Oranga Marae is provided by Te Puni Kōkiri and the Department of Internal Affairs. It replaces the Lottery Marae Heritage and Facilities Fund (LMHF), which has permanently closed.
Ngā kaupapa matua / Priorities
Oranga Marae supports these outcomes:
- marae are safe and healthy, contributing to the well-being of iwi, hapū and whānau
- people are engaged on the marae and an increasing number of events and activities are held to ensure the transmission of mātauranga Māori
- marae increasingly contribute to the revitalisation of te reo and tikanga Māori
- whānau work together to develop the marae.
After a marae asks for support, we appoint an advisor to work alongside the marae to achieve the goals of Oranga Marae.

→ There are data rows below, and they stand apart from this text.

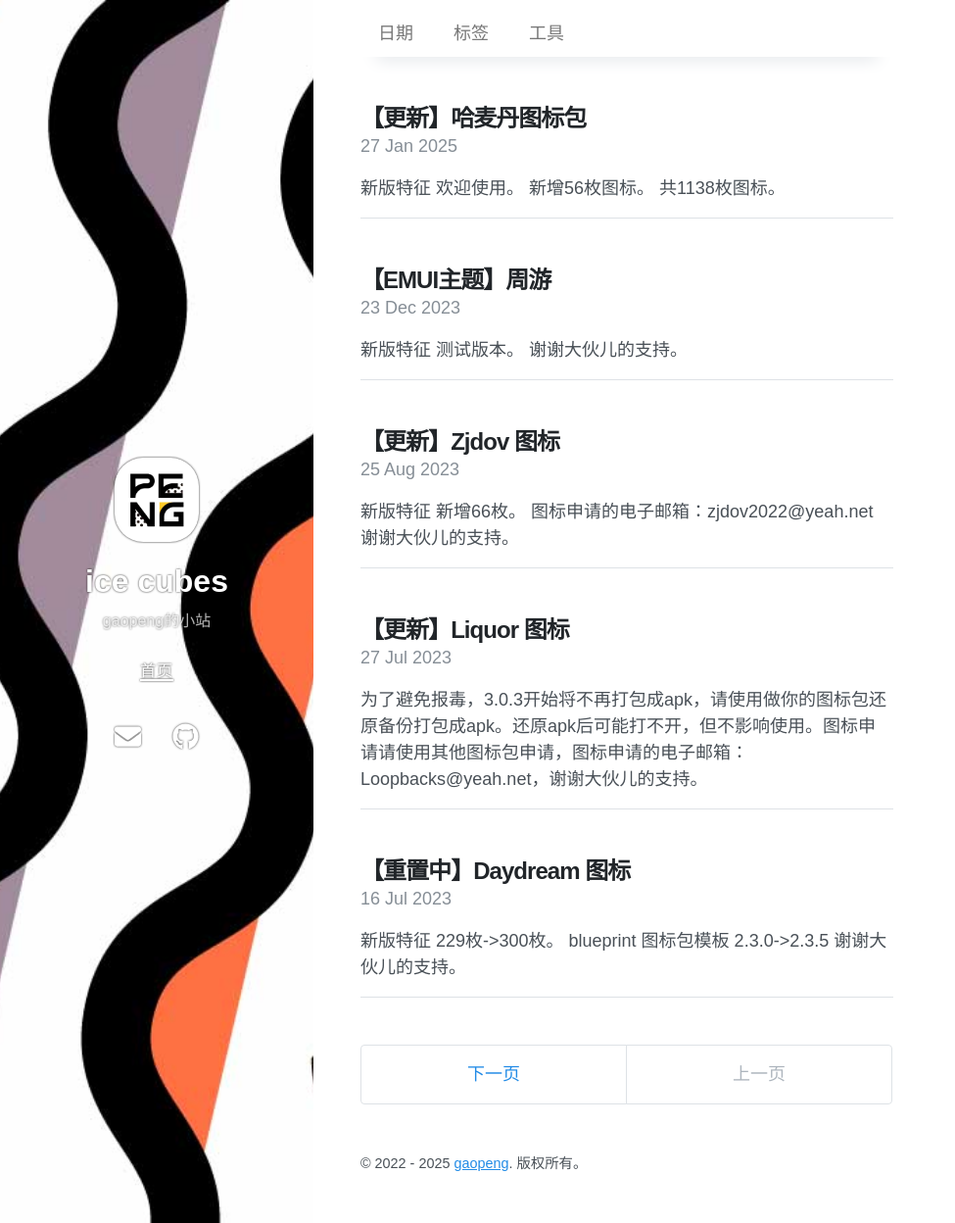
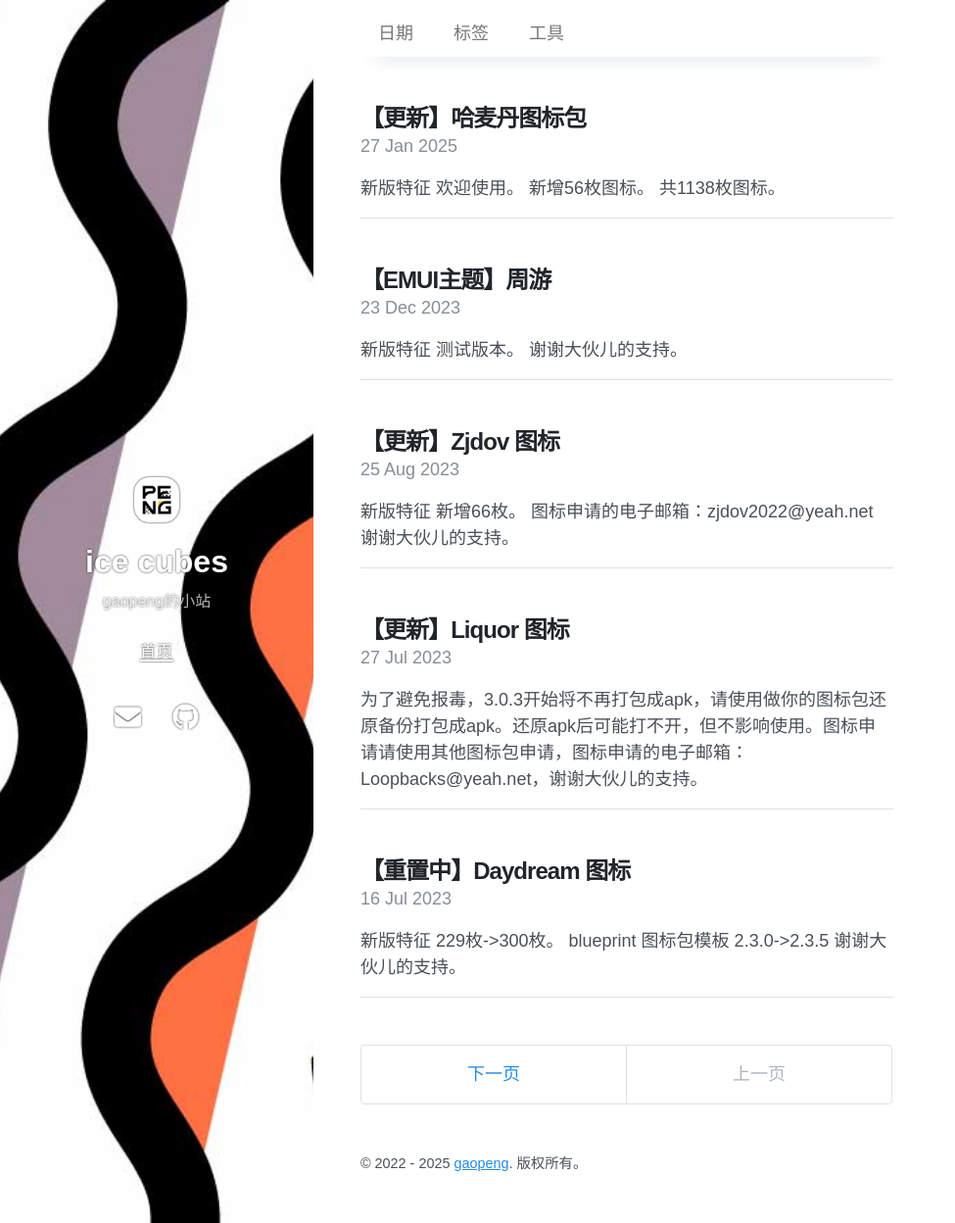
Before and after one commit to gaopengk/gaopengk.github.io, a Jekyll site: the page built from index.html, in a window 1280 px wide and 1248 px high. Shown: the whole window at 98% size, without its empty margins (0-975 px from the left). Built offline with Jekyll 4.4.1, drawn with Linux system fonts in a browser that asks for light colours; nearby versions of some CDN libraries; the list of posts is cut into pages by our own code.

Commit message:
Update _sidebar.scss

```diff
--- a/_sass/_sidebar.scss
+++ b/_sass/_sidebar.scss
@@ -17,7 +17,7 @@
 }
 
 .avatar-image {
-  width: 30%;
+  width: 16%;
   height: auto;
   border-radius: 34%;
   display: block;
```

The marae needs to create a Marae Development Plan to set out its development goals and the amount of investment it needs.
This plan outlines the vision of the marae, current state and proposed actions. The marae controls this process and the Oranga Marae Committee mainly wants to see that the whānau or hapu have worked together to plan for the sustainable future of their marae and that they will support the plan to make it happen.
If needed, a marae may request funding through Oranga Marae to help with marae development planning.
When the Marae Development Plan has been approved by whānau, hapū and trustees, the marae can ask for funding to carry out the actions set out in the plan.
Ngā kaupapa ka tautokona ā-pūtea / What we fund
Oranga Marae can provide funding for:
- Marae development planning – A marae development plan is needed for all other Oranga Marae investment. If needed, an advisor can help a marae apply for financial support to create the plan. Requests for this support may be made at any time.
- Technical or feasibility study support – For some capital (building) works, a marae may need to do a technical or feasibility study to show that the planned work is practical. Similarly, a resource or building consent may be required or a marae may need assistance in determining appropriate cultural development activities. If needed, an advisor can help the marae apply for appropriate funding. Requests for this support may be made at any time after a Marae Development Plan has been approved.
- Cultural revitalisation activities – A marae may apply for financial or other support for activities in the Marae Development Plan to help revitalise Maori culture on the marae. Requests for funding may be made at any time after the development plan has been approved.
- Capital works – An advisor may help a marae apply for funding or other support for the capital works identified in the Marae Development Plan. Marae are able to seek funding from other sources to assist in this as well as from Oranga Marae. There is no minimum requirement for funding from other sources. Oranga Marae is a contestable fund with finite limits so there can be no guarantee that all applications will be fully funded. Marae are expected to use their own and other resources to assist in implementing their plan.
If you are looking for ways to develop your marae or your whānau and hapū, contact us first to find out how Oranga Marae may be able to help.
Call your local Te Puni Kōkiri or Department of Internal Affairs office or:
Free phone: 0800 824 824
When is Oranga Marae available?
Marae can contact an advisor for information, advice and investment at any time and can make an online application for investment at any time. The fund will open for applications on Wednesday, 9 May 2018.
Applications for marae development planning and technical/feasibility study support are usually made weekly. Marae will be advised of the decision within three weeks of application.
Applications for cultural development activities and capital works are made quarterly (usually in March, June, September and December). Exact dates of decision meetings will be advised separately. Marae will be advised of the decision within two weeks of the committee meeting.
What are the funding criteria?
To be eligible for Oranga Marae investment, marae must be one of the following:
- traditional marae, owned traditionally by whānau, hapū and iwi and based on whakapapa
- urban marae, established as places for whānau Māori living in urban settings
- traditional and urban marae on marae reservation land gazetted as a marae
- traditional and urban marae on general land gazetted as a marae.
Marae must have appropriate legal entity status or be a Māori Reservation; and have appropriate governance and management structures, policies and processes to support the size and complexity of the project. Before making any investment decision, we will consider whether a marae has the capacity and capability for the planned project.
Applying for support
You will need to log into the Department of Internal Affairs’ online grants and client management system to create a profile and make requests for funding. The link is below.
If you have not signed into the grants and client management system before, you will need to set up a RealMe account. You will be prompted to do this when you log in to the grants and client management system for the first time.
You can also set up a RealMe account on the RealMe website. Click here for further information about RealMe.
The marae development plan will be uploaded to a Government database and so should have whānau support for any content (eg photos) included. Applications and supporting documents may be viewed by advisors and the Oranga Marae Committee.
All information, applications and supporting documents that are uploaded as part of a request are subject to Official Information Act 1982 (OIA) requests. If we receive an OIA request for your information, you will be contacted before any of it is passed to the requestor.